most distinguished men of the nation. In the Senate Hamlin, Sumner, Conkling, Fenton, Fessenden, Frelinghuysen, Booth, McDougall, Simon Cameron, Chandler, Howard, Kellogg, Morrill of Vermont, Morrill of Maine, Wilson, Boutwell, Bayard, Morton, Williams of Oregon, Yates, Trumbull, and others, made it one of the ablest bodies that ever convened in any country. In the House there were Washburn, Logan, Cullom, Judd, Arnold, Singleton, Wentworth, Henderson, Farnsworth, Cook, Sherman, Schenck, Garfield, Grow, Shellabarger, Bingham, Archer, Thaddeus Stevens, Clymer, Williams, Colfax,Voorhees,Davis,Banks,Butler,WheelerWood, Slocum, Brooks, Frye, Blaine, Hale, Boutwell, Allison, Wilson of Iowa, and a score of others who were leaders of men and statesmen in every sense of the word. Before the Christmas holidays the breach between the President and Congress had widened so seriously that it was evident that the last days of Mr. Johnson's administration were to be full of friction and unplea
Mrs. John A. Logan, Reminiscences of a Soldier's Wife: An Autobiography, Chapter 10: (search)
e Senate, Reverend J. P. Newman, pastor of the Metropolitan Church, was made chaplain; Mr. George German, of California, was made sergeant-at-arms. Mr. Blaine was re-elected speaker of the House, and immediately confronted a galaxy of as able men as were ever in that body. His first duty was to solve a most difficult problem in assigning the chairmanships of the committees, with such men to choose from as Logan, Garfield, Banks, Schenck, Dawes, Allison, Windom, Holman, Brooks of New York, Williams, Orth, Myers, O'Neil, Shellabarger, Wilson of Indiana, Wilson of Iowa, Butler, Lochridge, Bingham, Stoughton, Paine, Wheeler of New York, Ingersoll, Cook, Cullom, Farnsworth, Frye, Hale, Judd, and a legion too numerous to mention. Mr. Blaine was then young and vigorous, and probably the most promising statesman of the nation. His administration of the speakership was, without doubt, the most brilliant in the history of Congress, spanning the most important epoch of the nation. There were
Mrs. John A. Logan, Reminiscences of a Soldier's Wife: An Autobiography, Chapter 13: (search)

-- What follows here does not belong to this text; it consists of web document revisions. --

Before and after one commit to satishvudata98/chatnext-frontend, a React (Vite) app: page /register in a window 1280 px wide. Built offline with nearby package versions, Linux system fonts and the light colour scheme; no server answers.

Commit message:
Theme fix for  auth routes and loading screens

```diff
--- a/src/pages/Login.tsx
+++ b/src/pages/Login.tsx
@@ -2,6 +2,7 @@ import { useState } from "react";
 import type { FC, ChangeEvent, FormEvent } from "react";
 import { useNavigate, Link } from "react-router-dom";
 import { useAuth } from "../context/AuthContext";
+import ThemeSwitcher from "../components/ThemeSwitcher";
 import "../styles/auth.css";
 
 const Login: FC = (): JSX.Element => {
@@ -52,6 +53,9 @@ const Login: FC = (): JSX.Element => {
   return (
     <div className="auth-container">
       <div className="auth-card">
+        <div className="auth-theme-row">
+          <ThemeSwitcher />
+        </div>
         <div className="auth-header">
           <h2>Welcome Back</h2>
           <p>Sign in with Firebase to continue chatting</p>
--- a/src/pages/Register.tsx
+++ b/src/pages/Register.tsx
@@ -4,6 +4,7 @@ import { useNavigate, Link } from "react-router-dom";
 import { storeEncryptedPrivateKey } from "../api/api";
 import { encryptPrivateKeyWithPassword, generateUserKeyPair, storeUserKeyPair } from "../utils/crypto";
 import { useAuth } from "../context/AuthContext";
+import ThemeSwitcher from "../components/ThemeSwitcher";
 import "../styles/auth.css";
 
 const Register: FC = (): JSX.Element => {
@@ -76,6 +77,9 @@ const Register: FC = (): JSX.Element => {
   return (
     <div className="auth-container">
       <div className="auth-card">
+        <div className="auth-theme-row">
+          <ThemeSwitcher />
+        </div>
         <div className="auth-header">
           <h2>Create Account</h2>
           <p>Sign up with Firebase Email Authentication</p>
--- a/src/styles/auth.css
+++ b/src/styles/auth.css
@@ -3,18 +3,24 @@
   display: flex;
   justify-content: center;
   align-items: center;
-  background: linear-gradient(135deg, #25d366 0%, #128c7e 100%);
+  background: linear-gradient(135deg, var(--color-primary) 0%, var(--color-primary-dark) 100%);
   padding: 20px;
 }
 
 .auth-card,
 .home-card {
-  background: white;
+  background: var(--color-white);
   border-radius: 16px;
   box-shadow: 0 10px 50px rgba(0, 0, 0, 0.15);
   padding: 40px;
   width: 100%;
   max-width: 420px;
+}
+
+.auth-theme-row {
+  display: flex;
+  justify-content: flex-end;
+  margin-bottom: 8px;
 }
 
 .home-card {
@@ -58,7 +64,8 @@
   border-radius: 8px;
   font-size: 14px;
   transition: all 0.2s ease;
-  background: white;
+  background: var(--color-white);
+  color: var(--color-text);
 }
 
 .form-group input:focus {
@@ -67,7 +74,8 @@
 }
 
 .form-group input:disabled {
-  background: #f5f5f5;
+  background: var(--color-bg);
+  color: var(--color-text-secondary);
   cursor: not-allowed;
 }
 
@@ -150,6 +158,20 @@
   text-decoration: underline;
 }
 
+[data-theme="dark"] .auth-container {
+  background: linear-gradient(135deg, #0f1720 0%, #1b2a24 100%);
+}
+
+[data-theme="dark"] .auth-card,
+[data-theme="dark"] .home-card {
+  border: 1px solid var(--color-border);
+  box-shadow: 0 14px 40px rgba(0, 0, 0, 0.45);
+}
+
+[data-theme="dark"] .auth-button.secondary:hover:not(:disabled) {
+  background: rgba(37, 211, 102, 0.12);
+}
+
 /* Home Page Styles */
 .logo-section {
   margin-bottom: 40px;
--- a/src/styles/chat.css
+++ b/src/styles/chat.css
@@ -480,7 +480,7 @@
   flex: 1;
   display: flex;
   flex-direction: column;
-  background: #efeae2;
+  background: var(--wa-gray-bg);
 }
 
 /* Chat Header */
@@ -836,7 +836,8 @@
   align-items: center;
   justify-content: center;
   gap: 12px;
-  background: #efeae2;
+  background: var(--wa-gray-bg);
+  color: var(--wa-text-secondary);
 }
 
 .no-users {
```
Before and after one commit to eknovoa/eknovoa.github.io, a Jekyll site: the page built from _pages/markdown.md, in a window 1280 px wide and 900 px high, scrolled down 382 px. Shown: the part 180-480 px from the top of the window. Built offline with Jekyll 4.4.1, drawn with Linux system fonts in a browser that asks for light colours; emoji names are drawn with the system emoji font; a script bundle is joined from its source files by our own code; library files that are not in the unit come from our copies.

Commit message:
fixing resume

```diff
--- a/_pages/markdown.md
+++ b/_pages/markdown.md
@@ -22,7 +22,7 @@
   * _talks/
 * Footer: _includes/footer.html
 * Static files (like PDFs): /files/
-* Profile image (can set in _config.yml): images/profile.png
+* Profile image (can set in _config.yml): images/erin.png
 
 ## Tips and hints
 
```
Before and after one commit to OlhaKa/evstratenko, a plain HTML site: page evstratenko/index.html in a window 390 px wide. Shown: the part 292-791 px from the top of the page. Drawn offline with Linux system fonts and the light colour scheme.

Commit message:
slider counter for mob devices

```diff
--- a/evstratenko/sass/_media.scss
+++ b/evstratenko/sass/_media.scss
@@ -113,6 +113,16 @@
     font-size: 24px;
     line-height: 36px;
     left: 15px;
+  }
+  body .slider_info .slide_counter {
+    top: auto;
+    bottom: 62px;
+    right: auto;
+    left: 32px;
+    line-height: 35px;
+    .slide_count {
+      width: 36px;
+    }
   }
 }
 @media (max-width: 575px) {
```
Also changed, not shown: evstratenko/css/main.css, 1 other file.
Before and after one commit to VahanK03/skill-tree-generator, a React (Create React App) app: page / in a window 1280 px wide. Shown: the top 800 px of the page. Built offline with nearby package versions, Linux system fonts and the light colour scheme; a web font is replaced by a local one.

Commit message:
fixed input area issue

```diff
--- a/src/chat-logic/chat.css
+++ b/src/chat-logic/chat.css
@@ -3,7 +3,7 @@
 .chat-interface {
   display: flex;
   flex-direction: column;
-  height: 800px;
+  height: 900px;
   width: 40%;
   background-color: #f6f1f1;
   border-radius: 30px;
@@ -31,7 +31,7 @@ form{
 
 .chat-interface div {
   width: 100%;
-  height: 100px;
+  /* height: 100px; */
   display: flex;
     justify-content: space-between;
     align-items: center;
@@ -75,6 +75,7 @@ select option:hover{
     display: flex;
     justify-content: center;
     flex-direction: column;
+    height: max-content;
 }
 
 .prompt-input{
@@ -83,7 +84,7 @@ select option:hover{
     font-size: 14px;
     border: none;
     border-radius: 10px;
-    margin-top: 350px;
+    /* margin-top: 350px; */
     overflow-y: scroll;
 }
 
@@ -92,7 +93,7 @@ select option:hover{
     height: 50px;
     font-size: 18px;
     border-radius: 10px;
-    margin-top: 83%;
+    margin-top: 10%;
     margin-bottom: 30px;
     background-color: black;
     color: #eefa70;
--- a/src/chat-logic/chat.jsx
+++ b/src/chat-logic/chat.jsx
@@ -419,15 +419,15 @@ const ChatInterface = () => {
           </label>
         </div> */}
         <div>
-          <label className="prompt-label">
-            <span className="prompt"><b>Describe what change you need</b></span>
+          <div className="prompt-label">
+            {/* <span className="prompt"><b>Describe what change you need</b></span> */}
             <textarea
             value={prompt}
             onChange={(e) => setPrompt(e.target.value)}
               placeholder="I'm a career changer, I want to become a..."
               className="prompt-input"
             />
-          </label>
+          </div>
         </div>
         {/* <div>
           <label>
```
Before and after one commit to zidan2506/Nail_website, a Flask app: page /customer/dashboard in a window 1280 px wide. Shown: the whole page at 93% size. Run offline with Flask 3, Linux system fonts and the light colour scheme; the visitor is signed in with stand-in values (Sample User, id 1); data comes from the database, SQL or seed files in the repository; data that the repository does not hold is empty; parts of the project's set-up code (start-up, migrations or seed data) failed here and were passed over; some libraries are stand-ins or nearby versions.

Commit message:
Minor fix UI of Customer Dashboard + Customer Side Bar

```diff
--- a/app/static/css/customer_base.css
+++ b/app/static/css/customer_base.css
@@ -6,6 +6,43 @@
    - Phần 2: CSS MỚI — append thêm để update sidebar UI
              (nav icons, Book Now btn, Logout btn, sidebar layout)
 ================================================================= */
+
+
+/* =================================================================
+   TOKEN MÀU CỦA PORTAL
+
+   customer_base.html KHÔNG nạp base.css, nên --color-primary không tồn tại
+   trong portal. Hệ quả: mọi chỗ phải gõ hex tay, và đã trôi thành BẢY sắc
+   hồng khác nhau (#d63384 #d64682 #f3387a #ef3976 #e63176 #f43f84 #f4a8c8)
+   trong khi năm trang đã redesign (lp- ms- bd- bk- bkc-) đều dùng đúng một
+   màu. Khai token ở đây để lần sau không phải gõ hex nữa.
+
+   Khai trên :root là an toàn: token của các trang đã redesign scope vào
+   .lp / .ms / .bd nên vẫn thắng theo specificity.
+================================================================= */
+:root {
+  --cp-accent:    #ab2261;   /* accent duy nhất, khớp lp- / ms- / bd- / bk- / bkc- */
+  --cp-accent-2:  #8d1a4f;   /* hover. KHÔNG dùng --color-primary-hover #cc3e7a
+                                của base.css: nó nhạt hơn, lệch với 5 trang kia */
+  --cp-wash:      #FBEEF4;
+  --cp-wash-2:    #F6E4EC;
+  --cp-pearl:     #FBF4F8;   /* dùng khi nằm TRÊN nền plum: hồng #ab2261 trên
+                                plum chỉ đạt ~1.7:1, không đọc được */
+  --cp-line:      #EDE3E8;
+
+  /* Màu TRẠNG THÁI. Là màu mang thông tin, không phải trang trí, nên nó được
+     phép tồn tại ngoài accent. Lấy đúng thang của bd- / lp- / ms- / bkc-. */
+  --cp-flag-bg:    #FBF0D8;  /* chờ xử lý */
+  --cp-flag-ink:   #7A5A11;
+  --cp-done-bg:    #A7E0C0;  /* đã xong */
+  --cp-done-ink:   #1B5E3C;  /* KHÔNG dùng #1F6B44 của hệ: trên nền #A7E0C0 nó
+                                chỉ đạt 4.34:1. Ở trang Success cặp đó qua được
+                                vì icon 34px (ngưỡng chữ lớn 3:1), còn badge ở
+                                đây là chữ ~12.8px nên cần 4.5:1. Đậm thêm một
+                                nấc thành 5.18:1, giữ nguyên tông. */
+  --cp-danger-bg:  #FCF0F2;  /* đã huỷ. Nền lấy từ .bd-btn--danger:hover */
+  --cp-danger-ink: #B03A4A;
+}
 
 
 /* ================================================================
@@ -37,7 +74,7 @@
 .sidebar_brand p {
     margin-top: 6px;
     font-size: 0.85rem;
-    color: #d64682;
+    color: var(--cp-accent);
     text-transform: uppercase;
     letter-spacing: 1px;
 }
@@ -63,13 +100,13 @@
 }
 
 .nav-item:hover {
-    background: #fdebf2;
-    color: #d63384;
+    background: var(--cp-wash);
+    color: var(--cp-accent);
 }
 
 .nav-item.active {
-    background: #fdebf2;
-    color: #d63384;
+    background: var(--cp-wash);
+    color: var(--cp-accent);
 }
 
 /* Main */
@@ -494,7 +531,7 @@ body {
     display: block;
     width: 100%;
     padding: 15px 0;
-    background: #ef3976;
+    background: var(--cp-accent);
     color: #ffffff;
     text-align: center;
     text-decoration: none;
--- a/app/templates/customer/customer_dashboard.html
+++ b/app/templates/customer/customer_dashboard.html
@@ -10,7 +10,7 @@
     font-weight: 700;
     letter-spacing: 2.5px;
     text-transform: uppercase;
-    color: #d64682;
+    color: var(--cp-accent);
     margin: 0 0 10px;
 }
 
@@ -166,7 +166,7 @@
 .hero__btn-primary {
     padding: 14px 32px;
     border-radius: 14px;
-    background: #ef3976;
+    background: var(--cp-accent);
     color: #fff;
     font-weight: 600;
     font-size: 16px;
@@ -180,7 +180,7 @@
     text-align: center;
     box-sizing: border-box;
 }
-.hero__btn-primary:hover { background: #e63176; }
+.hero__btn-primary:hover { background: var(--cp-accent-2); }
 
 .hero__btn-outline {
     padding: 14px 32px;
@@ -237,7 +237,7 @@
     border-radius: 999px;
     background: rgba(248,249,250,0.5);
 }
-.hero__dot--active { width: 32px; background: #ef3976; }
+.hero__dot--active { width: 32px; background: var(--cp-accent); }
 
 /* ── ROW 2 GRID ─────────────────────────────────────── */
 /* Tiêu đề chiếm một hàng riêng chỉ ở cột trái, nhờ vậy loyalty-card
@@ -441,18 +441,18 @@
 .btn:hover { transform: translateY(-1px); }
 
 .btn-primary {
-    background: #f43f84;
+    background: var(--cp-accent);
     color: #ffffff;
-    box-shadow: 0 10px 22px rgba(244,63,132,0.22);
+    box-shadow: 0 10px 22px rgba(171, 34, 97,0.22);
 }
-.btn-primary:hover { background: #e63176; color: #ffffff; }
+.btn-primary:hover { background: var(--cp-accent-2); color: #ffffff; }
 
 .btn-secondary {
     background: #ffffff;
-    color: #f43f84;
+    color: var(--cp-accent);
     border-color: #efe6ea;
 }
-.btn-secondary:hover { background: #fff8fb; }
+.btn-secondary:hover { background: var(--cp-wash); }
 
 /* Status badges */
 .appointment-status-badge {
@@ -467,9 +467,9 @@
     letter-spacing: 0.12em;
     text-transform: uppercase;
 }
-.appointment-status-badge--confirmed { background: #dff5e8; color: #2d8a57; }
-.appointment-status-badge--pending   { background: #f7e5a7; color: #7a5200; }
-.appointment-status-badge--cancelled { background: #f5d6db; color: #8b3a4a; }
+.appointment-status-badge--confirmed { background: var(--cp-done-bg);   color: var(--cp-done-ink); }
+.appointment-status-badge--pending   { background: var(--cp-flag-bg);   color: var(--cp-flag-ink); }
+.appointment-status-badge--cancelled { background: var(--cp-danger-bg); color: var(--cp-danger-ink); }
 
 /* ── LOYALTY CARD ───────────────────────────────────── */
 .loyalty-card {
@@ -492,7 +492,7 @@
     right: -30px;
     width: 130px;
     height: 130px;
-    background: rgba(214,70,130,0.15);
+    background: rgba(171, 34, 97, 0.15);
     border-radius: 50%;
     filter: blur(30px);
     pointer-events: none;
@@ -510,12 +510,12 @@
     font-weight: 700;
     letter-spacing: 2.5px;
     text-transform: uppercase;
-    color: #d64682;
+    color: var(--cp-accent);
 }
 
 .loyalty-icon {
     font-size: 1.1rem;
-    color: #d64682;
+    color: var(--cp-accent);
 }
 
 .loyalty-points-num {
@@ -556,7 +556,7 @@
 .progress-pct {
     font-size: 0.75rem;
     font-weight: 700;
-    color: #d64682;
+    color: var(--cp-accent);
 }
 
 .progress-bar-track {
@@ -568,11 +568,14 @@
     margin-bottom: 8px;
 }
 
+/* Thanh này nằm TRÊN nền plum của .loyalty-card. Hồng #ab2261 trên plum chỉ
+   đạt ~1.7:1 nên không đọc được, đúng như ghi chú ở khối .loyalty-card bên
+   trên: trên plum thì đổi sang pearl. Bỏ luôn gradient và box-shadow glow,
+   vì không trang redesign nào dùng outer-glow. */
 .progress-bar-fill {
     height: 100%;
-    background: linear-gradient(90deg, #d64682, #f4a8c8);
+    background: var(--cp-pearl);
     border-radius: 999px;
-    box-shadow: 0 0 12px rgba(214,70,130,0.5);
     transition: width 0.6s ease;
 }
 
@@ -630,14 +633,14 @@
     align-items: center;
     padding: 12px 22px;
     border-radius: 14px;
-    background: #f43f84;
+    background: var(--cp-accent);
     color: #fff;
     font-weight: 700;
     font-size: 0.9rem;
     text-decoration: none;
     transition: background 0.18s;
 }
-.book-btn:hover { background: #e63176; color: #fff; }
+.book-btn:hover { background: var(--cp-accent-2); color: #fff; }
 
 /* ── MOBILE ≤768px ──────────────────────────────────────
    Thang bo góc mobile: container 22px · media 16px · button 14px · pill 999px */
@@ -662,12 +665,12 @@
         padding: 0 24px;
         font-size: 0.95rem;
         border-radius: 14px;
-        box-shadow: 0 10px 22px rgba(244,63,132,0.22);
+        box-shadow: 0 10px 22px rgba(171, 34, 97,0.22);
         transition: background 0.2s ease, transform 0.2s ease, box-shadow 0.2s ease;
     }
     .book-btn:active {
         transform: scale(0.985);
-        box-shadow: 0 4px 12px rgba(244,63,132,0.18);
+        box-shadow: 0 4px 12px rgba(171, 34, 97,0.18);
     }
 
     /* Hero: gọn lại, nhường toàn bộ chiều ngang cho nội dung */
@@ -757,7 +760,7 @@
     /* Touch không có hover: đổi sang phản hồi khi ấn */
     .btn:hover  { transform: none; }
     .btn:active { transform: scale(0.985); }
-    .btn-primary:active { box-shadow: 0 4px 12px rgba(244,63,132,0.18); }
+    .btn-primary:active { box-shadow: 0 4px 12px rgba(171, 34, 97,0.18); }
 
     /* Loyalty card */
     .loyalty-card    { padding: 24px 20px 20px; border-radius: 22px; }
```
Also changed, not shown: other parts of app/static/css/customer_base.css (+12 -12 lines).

eception and encouragement from Mr. and Mrs. Pullman, and more than one has been able to cultivate their special talent through the generosity of these kindly people. No movement in the line of progress, education, or charity was ever started in Chicago without a liberal donation and every encouragement from Mr. and Mrs. Pullman. Mr. and Mrs. Henry Strong and their family, Mr. and Mrs. Lester, the Armours, Mr. and Mrs. J. W. Doan, Mr. and Mrs. Spalding, Mr. and Mrs. Cobb, Mr. and Mrs. Norman Williams, Mr. and Mrs. John M. Clark, Mr. and Mrs. E. B. Sherman, Mr. and Mrs. Jerome Beecher, Mr. and Mrs. Enos Ayers, Mr. and Mrs. Dunlevy, Mr. and Mrs. Coolbaugh (Douglas's great friends), and Colonel and Mrs. John M. Loomis resided near us. Colonel Loomis attracted universal attention because of his love for riding on horseback with all the paraphernalia of an officer of the army. He could be seen any afternoon, mounted on his beautiful black horse, with all the trappings of a colonel of